This coming Monday morning there is a solar eclipse, it isn’t a total eclipse of the sun, the last of those visible from the UK was in 1999, this is a partial eclipse. It starts 08:49, the point of maximum eclipse is a 10:01 and the moon leaves the solar disk at 11:18.
If you are lucky enough to be in the correct parts of Spain or North East Africa, then you’ll see around 95% of the sun vanish, those of us in the UK will have to be content with less. Here in London the best we’ll get is around 57%. Sky and telescope magazine has a useful chart showing just what you can expect to see depending on your location at the time of maximum eclipse.
If you do intend to watch the ellipse, weather permitting, please do not look at the sun either directly or though smoked glass or the like. There is very real risk of eye damage. Good information on suitable and unsuitable filters for viewing an eclipse are given by NASA.
Eclipses occur because of an interesting coincidence in astronomy, the Moon and Sun have very nearly the same apparent diameter as viewed from the Earth. This allows the moon to cover or partially cover the solar disk leaving the earth in shadow.
The orbit of the moon around the earth is elliptical, not exactly circular. Thus sometimes the moon is closer to the earth (perigee) and sometimes further from the earth (apogee) (note this isn’t the reason the moon sometimes looks large in the sky). So an eclipse occurring when the moon is at apogee occurs with the moon smaller than the sun as viewed from earth. This leads to a bright ring (annulus) of uncovered sun at the moment of maximum eclipse visible to viewers in the area of the antumbra shadow.
A total eclipse of the sun occurs when the moon is a perigee and hence appears larger in the sky. The moon’s apparent diameter is then large enough to cover the whole of the solar disk. Any viewers in the umbra part of the moon’s shadow will experience a total eclipse of the sun, while those in the in the penumbra part will see a partial eclipse of the sun.

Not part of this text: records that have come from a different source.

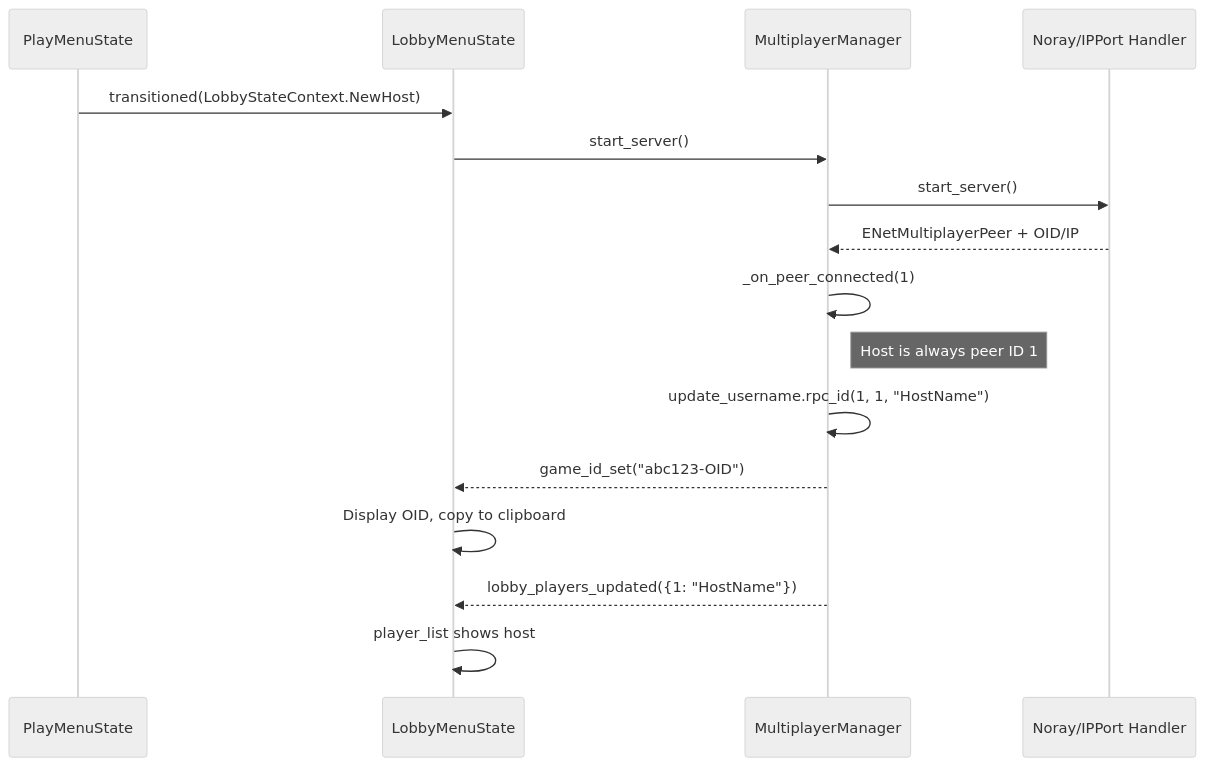
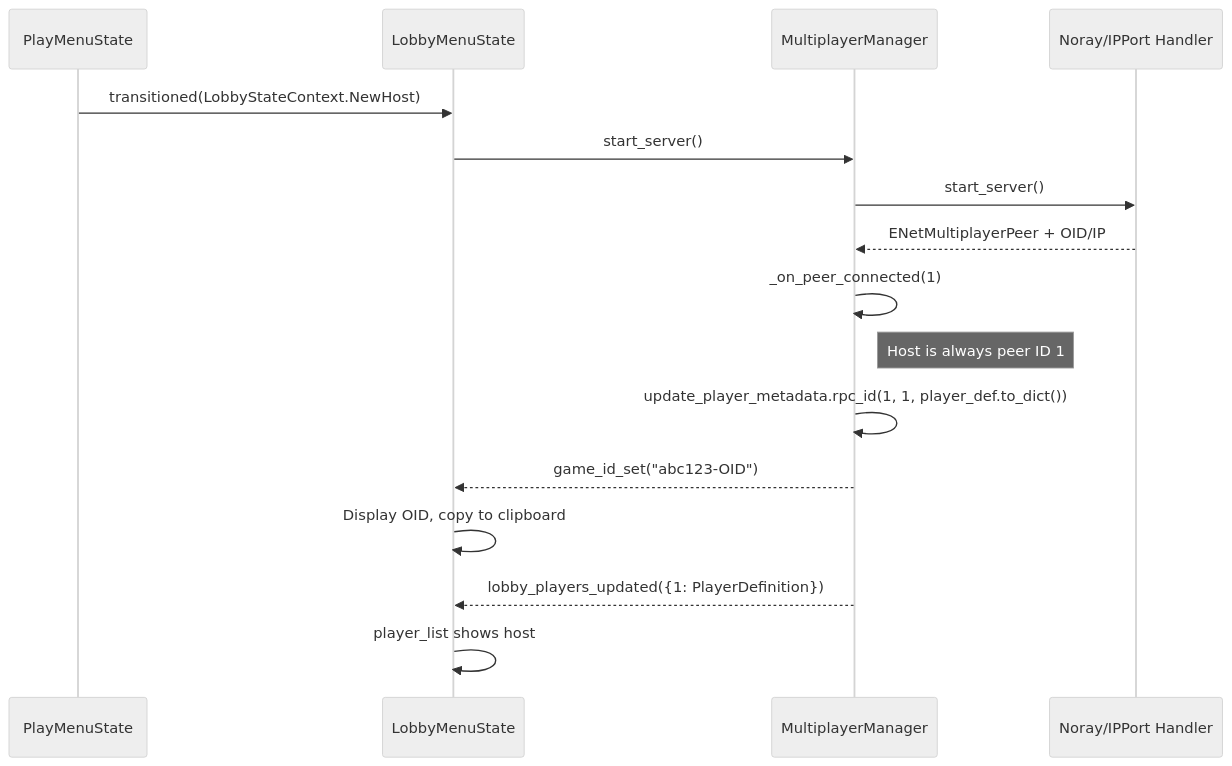
Before and after one commit to ssebs/DankNooner: the second of 13 diagrams in v2/planning_docs/LobbyGameFlowMP.md, drawn with Mermaid (neutral theme). The commit also changed other lines of this file and 7 other files, not shown here.

````diff
--- a/v2/planning_docs/LobbyGameFlowMP.md
+++ b/v2/planning_docs/LobbyGameFlowMP.md
@@ -41,19 +41,19 @@
 ```mermaid
 sequenceDiagram
     participant Play as PlayMenuState
     participant Lobby as LobbyMenuState
     participant MM as MultiplayerManager
     participant Handler as Noray/IPPort Handler
 
     Play->>Lobby: transitioned(LobbyStateContext.NewHost)
     Lobby->>MM: start_server()
     MM->>Handler: start_server()
     Handler-->>MM: ENetMultiplayerPeer + OID/IP
     MM->>MM: _on_peer_connected(1)
     Note right of MM: Host is always peer ID 1
-    MM->>MM: update_username.rpc_id(1, 1, "HostName")
+    MM->>MM: update_player_metadata.rpc_id(1, 1, player_def.to_dict())
     MM-->>Lobby: game_id_set("abc123-OID")
     Lobby->>Lobby: Display OID, copy to clipboard
-    MM-->>Lobby: lobby_players_updated({1: "HostName"})
+    MM-->>Lobby: lobby_players_updated({1: PlayerDefinition})
     Lobby->>Lobby: player_list shows host
 ```
````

The next total solar eclipse visible from the UK is in 2061, so book your holiday in Cornwall now….